Maybe it’s fact that the excellent nonprofessional Iranian actor in this film, Ali Nicksolat, bears an uncanny resemblance to a young Jack Nicholson, but Rafi Pitts’ elegantly rendered drama kept reminded me of classic American films of the ’70s dealing with existential, working class issues, like Five Easy Pieces, Killer of Sheep, or Wanda. I’ve seen a good number of Iranian films, but none have so poignantly addressed the frustrations of middle class tradesmen unable to find meaningful work in an industrialized society. Iran’s high degree of unemployment has been in the news lately, but rather than appeal to international commentators, European-educated director Pitts has cast Iranian superstar Mitra Hajjar–in a film otherwise teeming with nonprofessionals, in effect playing themselves–and worked with the demands of the censors in order to gain an audience with the Iranian working class, a population of supreme concern for Mahmoud Dowlatabadi, whose 1969 novel Safar (The Trip) inspired the film.
Like The Elephant and the Sea, the film also contrasts two characters; Mokhtar leaves his wife and daughter in order to seek work abroad, and Marhab (played by Nicksolat) is an adventurous drifter. The film begins with Mokhtar, but as his departure appears to be permanent, Marhab enters the narrative looking for a mechanic’s job while setting his romantic sights on Moktahr’s ex-wife, Khatoun (played by Hajjar). Pitts artfully infuses his melding of documentary and fiction with a reserved, iconic sense by shooting conversations from a distance, cutting off the dialogue and emphasizing moments: routine police checks, a flirtatious courtship, figures set against impenetrable landscapes of snow, twisting alleyways, and crowded garages. The plot races past pivotal moments to dwell on the incidents in between, as characters look, wait, arrive, and depart, underscoring the sense of working class impatience.

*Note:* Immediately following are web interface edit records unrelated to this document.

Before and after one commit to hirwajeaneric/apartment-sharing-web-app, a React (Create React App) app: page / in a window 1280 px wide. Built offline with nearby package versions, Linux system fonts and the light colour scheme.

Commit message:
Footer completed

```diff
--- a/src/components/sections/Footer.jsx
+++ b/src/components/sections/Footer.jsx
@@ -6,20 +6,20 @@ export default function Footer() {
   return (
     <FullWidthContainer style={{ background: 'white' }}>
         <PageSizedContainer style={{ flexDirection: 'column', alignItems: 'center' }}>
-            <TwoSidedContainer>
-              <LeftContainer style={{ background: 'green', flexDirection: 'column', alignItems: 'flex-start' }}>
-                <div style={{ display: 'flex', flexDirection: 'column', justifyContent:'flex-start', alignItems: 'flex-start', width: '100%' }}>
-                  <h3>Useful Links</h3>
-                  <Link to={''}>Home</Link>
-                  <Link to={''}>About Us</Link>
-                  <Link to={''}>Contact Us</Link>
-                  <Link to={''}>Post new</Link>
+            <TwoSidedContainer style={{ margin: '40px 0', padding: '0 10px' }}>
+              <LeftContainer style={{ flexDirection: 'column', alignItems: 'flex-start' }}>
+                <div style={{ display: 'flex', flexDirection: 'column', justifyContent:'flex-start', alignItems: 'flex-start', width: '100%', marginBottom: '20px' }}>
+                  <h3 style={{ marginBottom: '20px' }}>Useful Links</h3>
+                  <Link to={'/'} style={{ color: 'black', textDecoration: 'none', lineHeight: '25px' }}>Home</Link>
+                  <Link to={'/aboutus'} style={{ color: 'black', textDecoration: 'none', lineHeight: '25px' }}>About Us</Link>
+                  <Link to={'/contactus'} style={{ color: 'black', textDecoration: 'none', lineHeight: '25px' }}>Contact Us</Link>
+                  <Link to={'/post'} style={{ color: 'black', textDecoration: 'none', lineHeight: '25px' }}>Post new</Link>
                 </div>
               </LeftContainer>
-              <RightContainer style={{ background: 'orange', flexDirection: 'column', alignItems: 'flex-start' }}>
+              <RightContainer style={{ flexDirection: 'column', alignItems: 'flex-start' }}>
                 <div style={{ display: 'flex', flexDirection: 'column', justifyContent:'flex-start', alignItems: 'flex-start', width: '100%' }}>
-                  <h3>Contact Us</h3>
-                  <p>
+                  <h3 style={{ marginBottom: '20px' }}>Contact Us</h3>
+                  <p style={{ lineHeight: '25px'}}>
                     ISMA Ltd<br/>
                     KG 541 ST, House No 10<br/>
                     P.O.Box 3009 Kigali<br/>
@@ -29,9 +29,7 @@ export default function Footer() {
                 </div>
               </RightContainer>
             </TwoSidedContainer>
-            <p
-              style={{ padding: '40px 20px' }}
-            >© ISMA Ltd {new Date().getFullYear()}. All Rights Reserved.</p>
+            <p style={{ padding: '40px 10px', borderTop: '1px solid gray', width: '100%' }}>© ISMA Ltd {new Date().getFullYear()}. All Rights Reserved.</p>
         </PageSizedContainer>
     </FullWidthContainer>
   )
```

Mokhtar is restless; he knows he is skilled but is frustrated by his lack of opportunity, which causes him to live life spontaneously, always dreaming of a better future. But as much as the film conveys his inner dissatisfaction, it also suggests Khatoun’s quiet determination to raise her daughter and persevere through the transient men in her life. (“What I find fascinating with women,” Pitts says on the website for the region-2 DVD already released, “is that they are constantly in touch with reality, maybe itís because they give birth. Men seem to live more in a dream world, whereas women seem to deal with facts.”) In its steady gaze at the lives of men and women in working class Tehran, Pitts’ film is one of the strongest Iranian entries of recent years.